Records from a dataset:
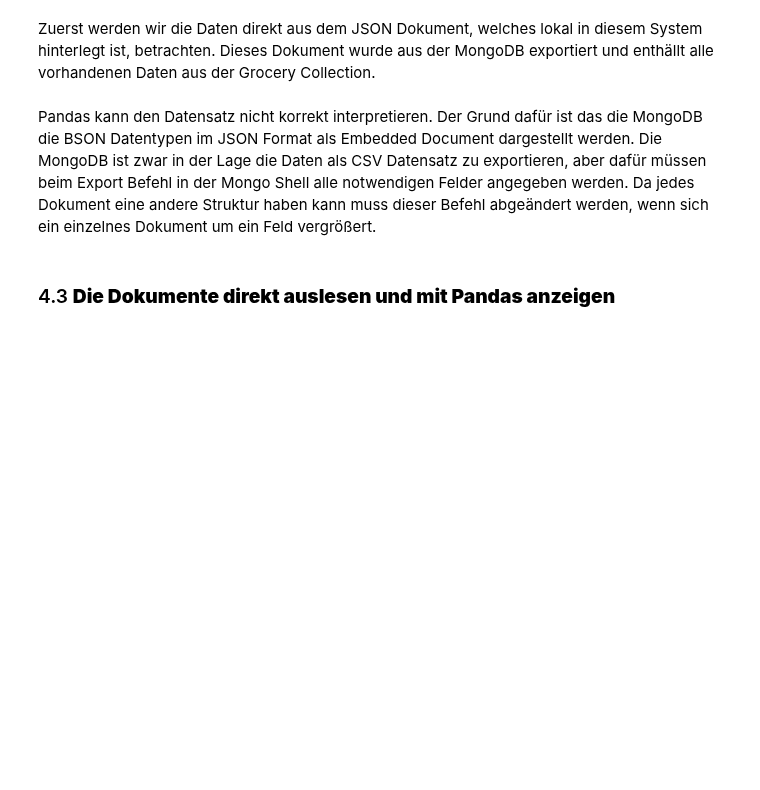
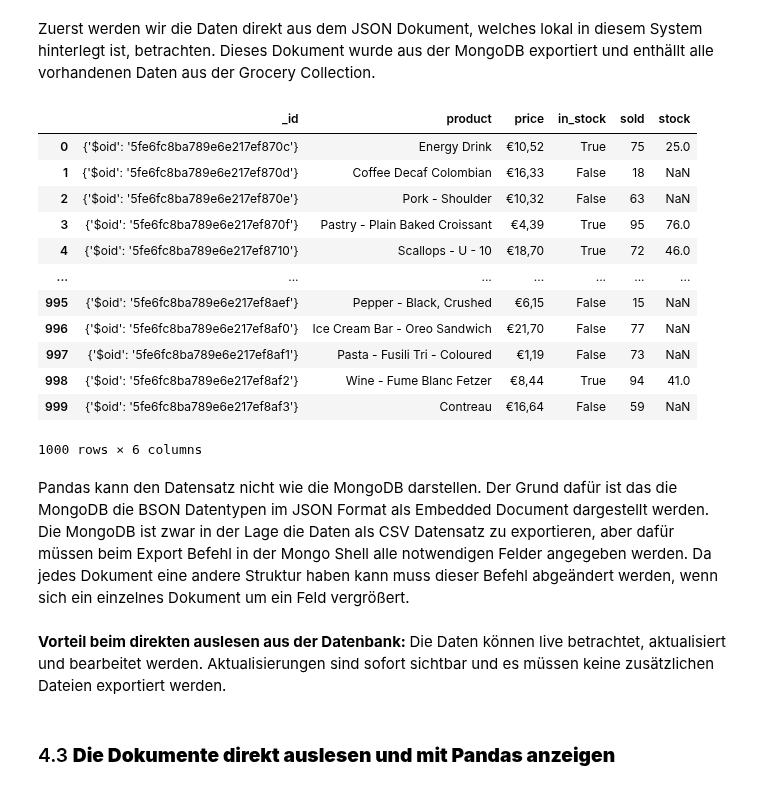
Before and after one commit to orca-nrw/lernmodul-mongodb, a Jupyter notebook: index.ipynb, the cells around one changed output. Cells and saved outputs as stored; diff of their text form; code cells hidden in the pictures; blank space fills up the shorter version.

```diff
--- a/index.ipynb
+++ b/index.ipynb
@@ -315,11 +469,27 @@ Die lokalen Daten werden in die MongoDB importiert.
 # %% [markdown]
 Zuerst werden wir die Daten direkt aus dem JSON Dokument, welches lokal in diesem System hinterlegt ist, betrachten. Dieses Dokument wurde aus der MongoDB exportiert und enthällt alle vorhandenen Daten aus der Grocery Collection.
 # %%
-df = pd.DataFrame(pd.read_json("data/grocery.json", lines = True))
+df = pd.DataFrame(pd.read_json("data/grocery.json"))
 df
+# %% [output]
+|  | _id | product | price | in_stock | sold | stock |
+| 0 | {'$oid': '5fe6fc8ba789e6e217ef870c'} | Energy Drink | €10,52 | True | 75 | 25.0 |
+| 1 | {'$oid': '5fe6fc8ba789e6e217ef870d'} | Coffee Decaf Colombian | €16,33 | False | 18 | NaN |
+| 2 | {'$oid': '5fe6fc8ba789e6e217ef870e'} | Pork - Shoulder | €10,32 | False | 63 | NaN |
+| 3 | {'$oid': '5fe6fc8ba789e6e217ef870f'} | Pastry - Plain Baked Croissant | €4,39 | True | 95 | 76.0 |
+| 4 | {'$oid': '5fe6fc8ba789e6e217ef8710'} | Scallops - U - 10 | €18,70 | True | 72 | 46.0 |
+| ... | ... | ... | ... | ... | ... | ... |
+| 995 | {'$oid': '5fe6fc8ba789e6e217ef8aef'} | Pepper - Black, Crushed | €6,15 | False | 15 | NaN |
+| 996 | {'$oid': '5fe6fc8ba789e6e217ef8af0'} | Ice Cream Bar - Oreo Sandwich | €21,70 | False | 77 | NaN |
+| 997 | {'$oid': '5fe6fc8ba789e6e217ef8af1'} | Pasta - Fusili Tri - Coloured | €1,19 | False | 73 | NaN |
+| 998 | {'$oid': '5fe6fc8ba789e6e217ef8af2'} | Wine - Fume Blanc Fetzer | €8,44 | True | 94 | 41.0 |
+| 999 | {'$oid': '5fe6fc8ba789e6e217ef8af3'} | Contreau | €16,64 | False | 59 | NaN |
+1000 rows × 6 columns
 # %% [markdown]
-Pandas kann den Datensatz nicht korrekt interpretieren. Der Grund dafür ist das die MongoDB die BSON Datentypen im JSON Format als Embedded Document dargestellt werden.
+Pandas kann den Datensatz nicht wie die MongoDB darstellen. Der Grund dafür ist das die MongoDB die BSON Datentypen im JSON Format als Embedded Document dargestellt werden.
 Die MongoDB  ist zwar in der Lage die Daten als CSV Datensatz zu exportieren, aber dafür müssen beim Export Befehl in der Mongo Shell alle notwendigen Felder angegeben werden. Da jedes Dokument eine andere Struktur haben kann muss dieser Befehl abgeändert werden, wenn sich ein einzelnes Dokument um ein Feld vergrößert.
+# %% [markdown]
+<b>Vorteil beim direkten auslesen aus der Datenbank: </b> Die Daten können live betrachtet, aktualisiert und bearbeitet werden. Aktualisierungen sind sofort sichtbar und es müssen keine zusätzlichen Dateien exportiert werden.
 # %% [markdown]
 ### 4.3 <b id="Direkt">Die Dokumente direkt auslesen und mit Pandas anzeigen</b>
 # %% [markdown]
```
Also changed, not shown: parts of 106 cells of this notebook, 3 other files.
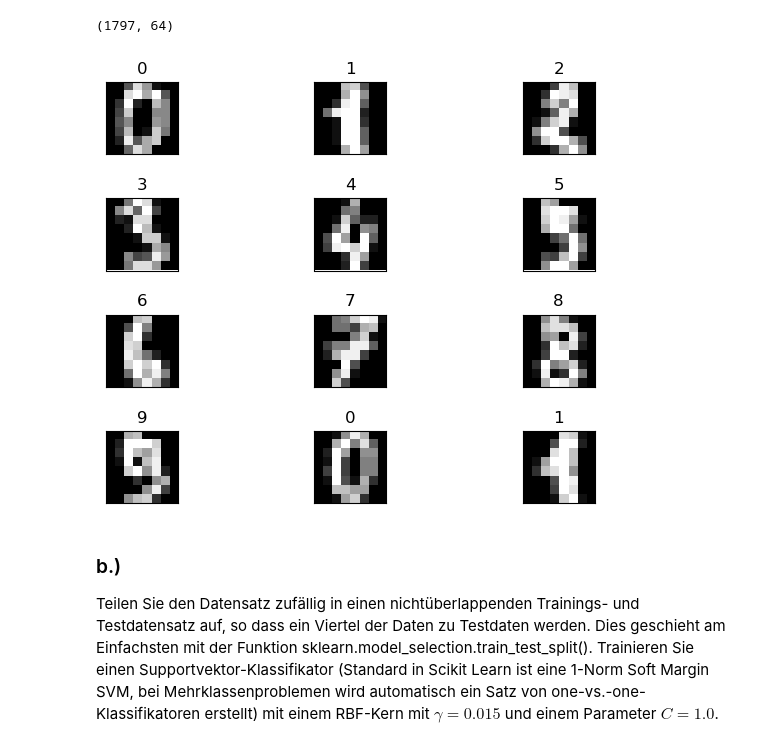
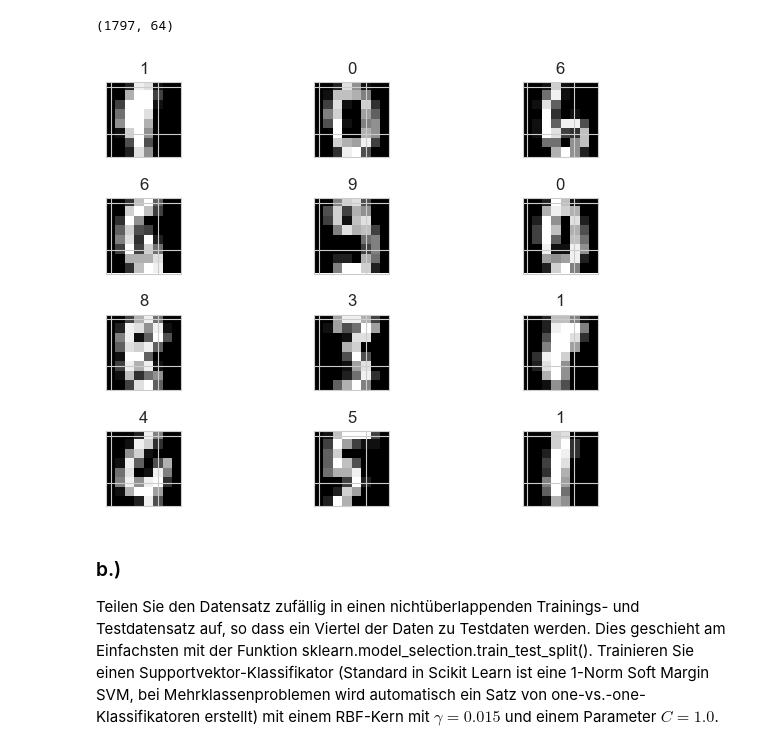
Before and after one commit to flnat/MachineLearning, a Jupyter notebook: Blatt_3/Aufgabe_1.ipynb, the cells around one changed output. Cells and saved outputs as stored; diff of their text form; code cells hidden in the pictures.

```diff
--- a/Blatt_3/Aufgabe_1.ipynb
+++ b/Blatt_3/Aufgabe_1.ipynb
@@ -24,16 +24,19 @@ x.shape
 # %%
 import matplotlib.pyplot as plt
 
 fig, axs = plt.subplots(4, 3)
 
 fig.tight_layout()
 
-for idx, ax in enumerate(axs.reshape(-1)):
+for ax in axs.reshape(-1):
+
+    idx = np.random.choice(x.shape[0], 1)
+
     ax.imshow(x[idx].reshape((8, 8)), cmap="gray")
     ax.tick_params(bottom=False, left=False, labelbottom=False, labelleft=False)
-    ax.set_title(y[idx])
+    ax.set_title(str(y[idx][0]))
 # %% [output]
-[figure, old version]
+[figure, new version]
 # %% [markdown]
 ### b.)
 Teilen Sie den Datensatz zufällig in einen nichtüberlappenden Trainings- und Testdatensatz auf, so dass ein Viertel der Daten zu Testdaten werden. Dies geschieht am Einfachsten mit der Funktion sklearn.model_selection.train_test_split(). Trainieren Sie einen Supportvektor-Klassifikator (Standard in Scikit Learn ist eine 1-Norm Soft Margin SVM, bei Mehrklassenproblemen wird automatisch ein Satz von one-vs.-one-Klassifikatoren erstellt) mit einem RBF-Kern mit $\gamma = 0.015$ und einem Parameter $C = 1.0$. Bestimmen Sie den Anteil korrekt klassifizierter Beispiele (Korrektklassifikationsrate, Treffergenauigkeit, engl. Accuracy) im Trainings- und Testdatensatz mithilfe der Funktion SVC.score(). Underfitting liegt vor, wenn Ihr Klassifikator auf den Trainingsdatensatz eine Treffergenauigkeit von deutlich unter 100% erzielt, bei Overfitting liegt die Treffergenauigkeit auf dem Testdatensatz deutlich unter der auf dem Trainingsdatensatz. Welcher Fall liegt hier vor? Probieren Sie alternativ die SVM-Parameter und und vergleichen Sie. Wiederholen Sie das Experiment für einen anderen Zufallssplit in Trainings- und Testdatensatz. Wie stark hängt Ihr Ergebnis von der zufälligen Teilung in Trainings- und Testdatensatz ab?
```
Also changed, not shown: parts of 9 cells of this notebook, 2 other files.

* ASSIGNMENT
Scan the data above and copy each line containing the word "ipynb".

* ANSWER BELOW
Before and after one commit to orca-nrw/lernmodul-mongodb, a Jupyter notebook: index.ipynb, the cells around one changed output. Cells and saved outputs as stored; diff of their text form; code cells hidden in the pictures; blank space fills up the shorter version.
--- a/index.ipynb
+++ b/index.ipynb
Before and after one commit to flnat/MachineLearning, a Jupyter notebook: Blatt_3/Aufgabe_1.ipynb, the cells around one changed output. Cells and saved outputs as stored; diff of their text form; code cells hidden in the pictures.
--- a/Blatt_3/Aufgabe_1.ipynb
+++ b/Blatt_3/Aufgabe_1.ipynb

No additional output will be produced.